by Dan McCabe
In my quest to fully understand what “green” really means I found myself searching feverishly for a clear cut definition. Hours upon hours I plugged in all kinds of terms associated with green. Green environment, green this, green that, and to my surprise no one seemed to be able to offer me anything that I could define with any consistency.
The best one I found was this “Environmental technology or "green technology" is the application of the environmental sciences to conserve the natural environment and resources, and by curbing the negative impacts of human involvement.”
This seemed like a pretty sound definition but, it still seems to me to be fairly wide open to interpretation. What I also found is, because of the lack of clear guidelines many companies claim to be green but in practice they really only just put their toe in the water and claimed they went swimming.
The industry I work in is the pest control industry and as you can imagine the use of pesticide to solve a pest infestation is really being watched carefully. With the resurgence of the bed bug I find we are all caught between a rock and a hard place.
Herein lies the dilemma. No one wants bed bugs, but no one wants pesticides either, what to do? Is there another way? The answer is yes and I am proud to say that this concept of solving pest issues with the least evasive ways as possible is not new to my industry. This concept has been around long before the “green” movement took hold; we just had a different name for it. We called it IPM or Integrated Pest Management.
This is how the Environmental Protection Agency in the US defines IPM.
“Integrated Pest Management (IPM) is an effective and environmentally sensitive approach to pest management that relies on a combination of common-sense practices. IPM programs use current, comprehensive information on the life cycles of pests and their interaction with the environment. This information, in combination with available pest control methods, is used to manage pest damage by the most economical means and with the least possible hazard to people, property, and the environment”.

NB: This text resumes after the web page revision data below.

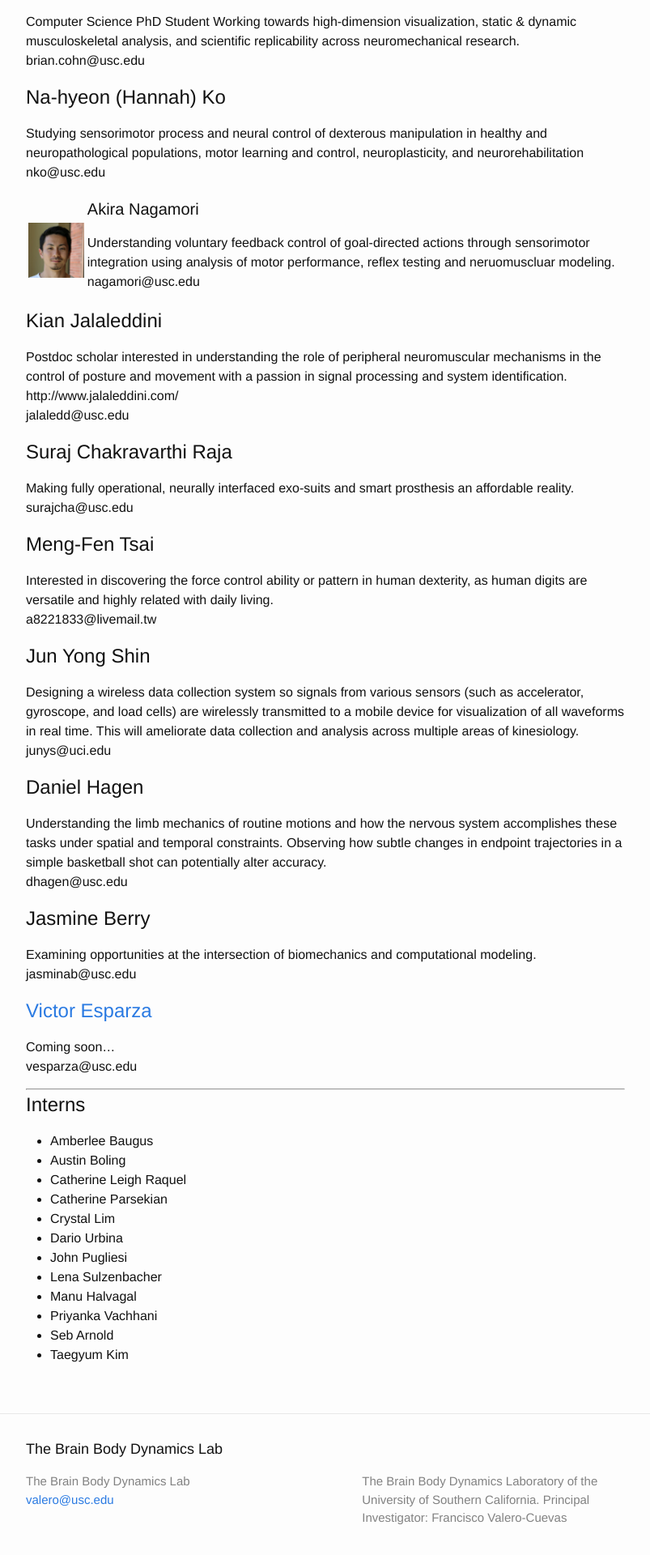
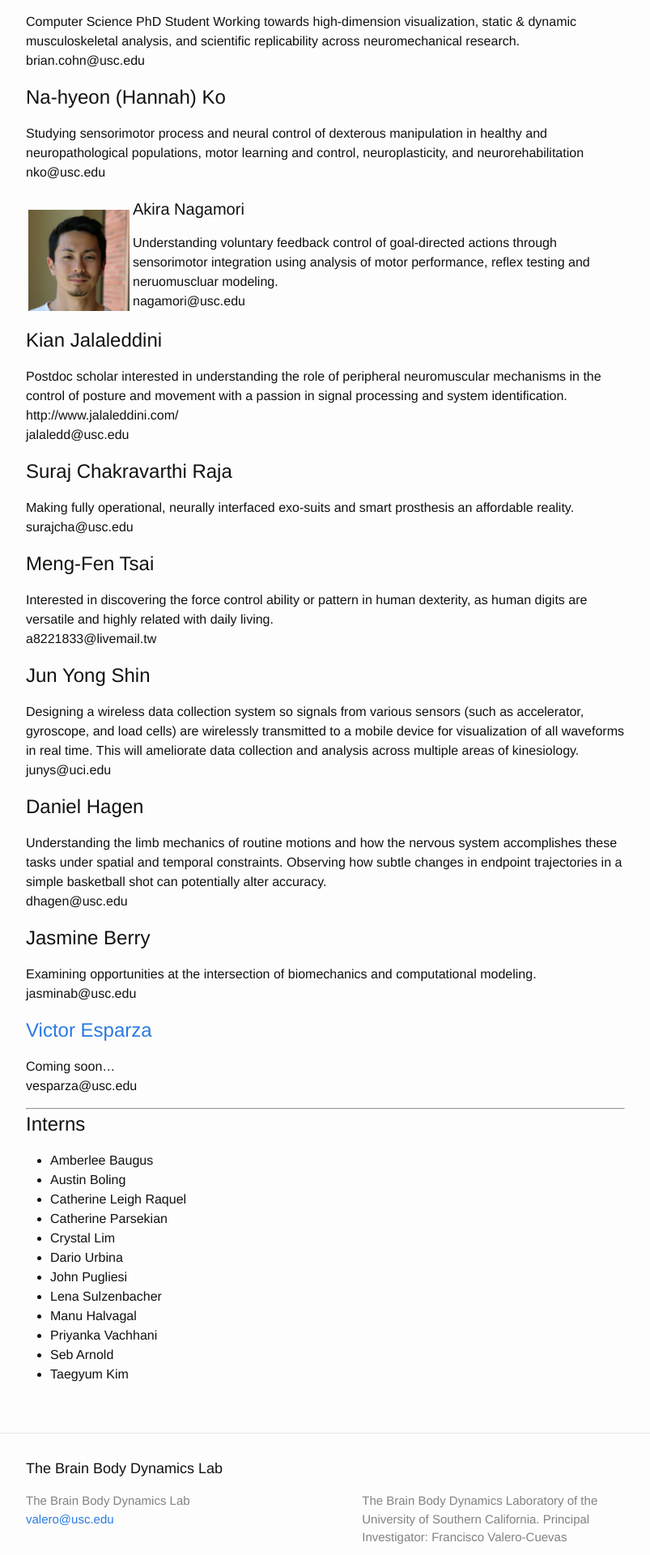
Before and after one commit to usc-bbdl/usc-bbdl.github.io, a Jekyll site: the page built from about.md, in a window 1280 px wide. Shown: the part 1247-3167 px from the top of the page at 81% size, without its empty margins (238-1041 px from the left). Built offline with Jekyll 4.4.1, drawn with Linux system fonts in a browser that asks for light colours.

Commit message:
Update about.md

```diff
--- a/about.md
+++ b/about.md
@@ -51,7 +51,7 @@
 nko@usc.edu
 
 <table style="border: none;">
-<tr><td><img src="https://valerolab.org/Photos/akira.jpg"></td>
+<tr><td width=125px><img src="https://valerolab.org/Photos/akira.jpg"></td>
 <td><h4>Akira Nagamori</h4>
 <p>Understanding voluntary feedback control of goal-directed actions through sensorimotor integration using analysis of motor performance, reflex testing and neruomuscluar modeling.<br>
 nagamori@usc.edu</p></td></tr>
```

Unlike the wide sweeping vagueness of the “green” definition our industry led the way by defining what this meant in practice. We agreed that the details were important and we were going to be committed to putting them into action.
Firstly we agreed that we needed to set action thresholds.
Before taking any pest control action, IPM first sets an action threshold, a point at which pest populations or environmental conditions indicate that pest control action must be taken. Sighting a single pest does not always mean control is needed. The level at which pests will either become an economic threat is critical to guide future pest control decisions.
Secondly we agreed that we should monitor and identify pests.
Not all insects, weeds, and other living organisms require control. Many organisms are innocuous, and some are even beneficial. IPM programs work to monitor for pests and identify them accurately, so that appropriate control decisions can be made in conjunction with action thresholds. This monitoring and identification removes the possibility that pesticides will be used when they are not really needed or that the wrong kind of pesticide will be used.
Thirdly we agreed that pest prevention was important.
As a first line of pest control, IPM programs work to manage the crop, lawn, or indoor space to prevent pests from becoming a threat.
And lastly we agreed on control methods.
Once monitoring, identification, and action thresholds indicate that pest control is required, and preventive methods are no longer effective or available, IPM programs then evaluate the proper control method both for effectiveness and risk. Effective, less risky pest controls are chosen first, including highly targeted chemicals, such as pheromones to disrupt pest mating, or mechanical control, such as trapping or weeding. If further monitoring, identifications and action thresholds indicate that less risky controls are not working, then additional pest control methods would be employed, such as targeted spraying of pesticides. Broadcast spraying of non-specific pesticides is a last resort.
It is no secret that the most difficult pest we are facing today is the bed bug. In the 32 years I have been in this business I have never seen a pest cause such upheaval in peoples’ lives. Last year while I was speaking to a group of seniors at a retirement home I heard stories of how family members would no longer come to visit because they heard that the retirement home had had reports of bed bugs.
This pest has changed the way we live and I can tell you, it’s not going to get any better at least not in the short term.
Never before until now did I ever do an inspection of a hotel suite before I unpacked my belongs for an overnight stay. And never before would I have thought twice about sitting in the nice comfortable sofas an apartment or condo lobby, but I do now.
As a pest control company and as multi-dwelling building owners and managers we are faced with a challenging task, but because of our commitment to achieving better control of this pest and being committed to proper IPM practices we will succeed. This commitment has led us to explore other options, namely heat treatments and cyonite (freezing).
While this in no way means we are abandoning the use of pesticides, which would be a mistake, it does mean is this. As part of the green initiative we are working smarter by being better informed and by using the safest products possible while still achieving the desired results.
What I liked about the IMP definition is the term “pests and their interaction with the environment”. Heat treatments do this by actually changing the pests’ environment into one that they can’t survive in.
Too many times I have tried green products and found them to be inferior but I can truly say this green option (heat) leads the way in solving bed bug infestations.
Many pest control companies claim to be green, but truly green companies offer heat as an option. If they don’t you might want to question the sincerity of their green claims.